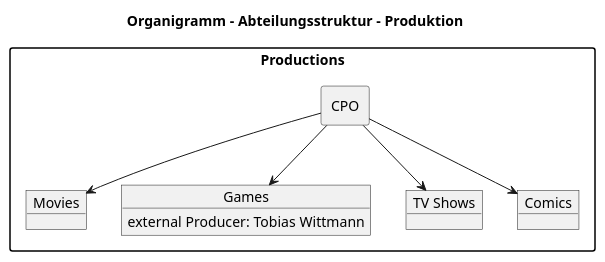
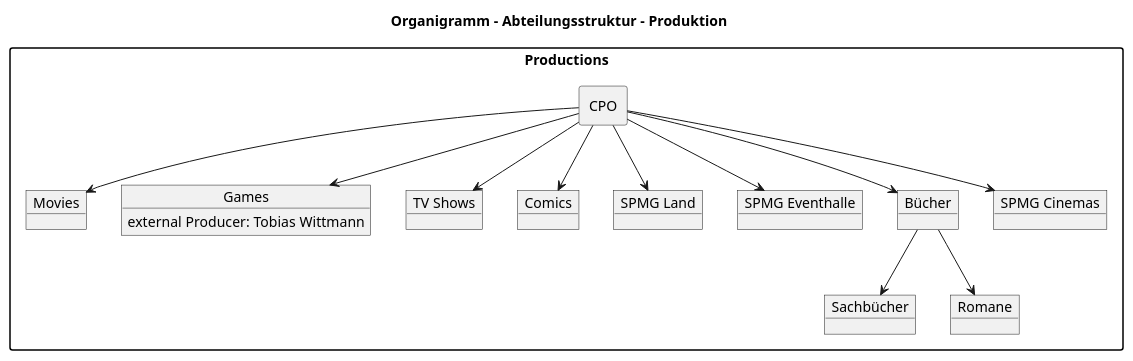
The diagram in Products_Projects.adoc (Stiller-und-Partner-Mediengruppe-GmbH/SPMG.Conceptplan), drawn with PlantUML before and after one commit. The commit also changed other lines of this file and 2 other files, not shown here.

```diff
--- a/Products_Projects.adoc
+++ b/Products_Projects.adoc
@@ -5,36 +5,48 @@
 [plantuml, org-chart-productions, svg]
 ----
 @startuml
 skinparam packageStyle rectangle
 
 ' Dieser Befehl erlaubt das Mischen von verschiedenen Elementtypen (Object & Rectangle)
 allowmixing
 
 ' Definition eines Styles für reinen Text
 skinparam rectangle<<text>> {
     BackgroundColor transparent
     BorderColor transparent
     Shadowing false
 }
 
 title Organigramm - Abteilungsstruktur - Produktion
 
 package "Productions" as PROD {
     rectangle "CPO" as CPO
     object "Movies" as MPU
     object "Games" as GPU{
      external Producer: Tobias Wittmann
 }
     object "TV Shows" as TVU
     object "Comics" as CPU
+    object "SPMG Land" as SPL
+    object "SPMG Eventhalle" as SPEH
+    object "Bücher" as BUE
+    Object "Sachbücher" as SBUE
+    Object "Romane" as ROMS
+    Object "SPMG Cinemas" as SCIN
+
 
     CPO -down-> MPU
     CPO -down-> GPU
     CPO -down-> TVU
     CPO -down-> CPU
-
+    CPO -down-> SPL
+    CPO -down-> SPEH
+    CPO -down-> BUE
+    BUE -down-> SBUE
+    BUE -down-> ROMS
+    CPO -down-> SCIN
 } 
 
 
 @enduml
 ----
```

- _Activity_
Determine the number of lines in the entries that hold the string "SPEH"; write that number and nothing else.

- _Response to the exercise_
2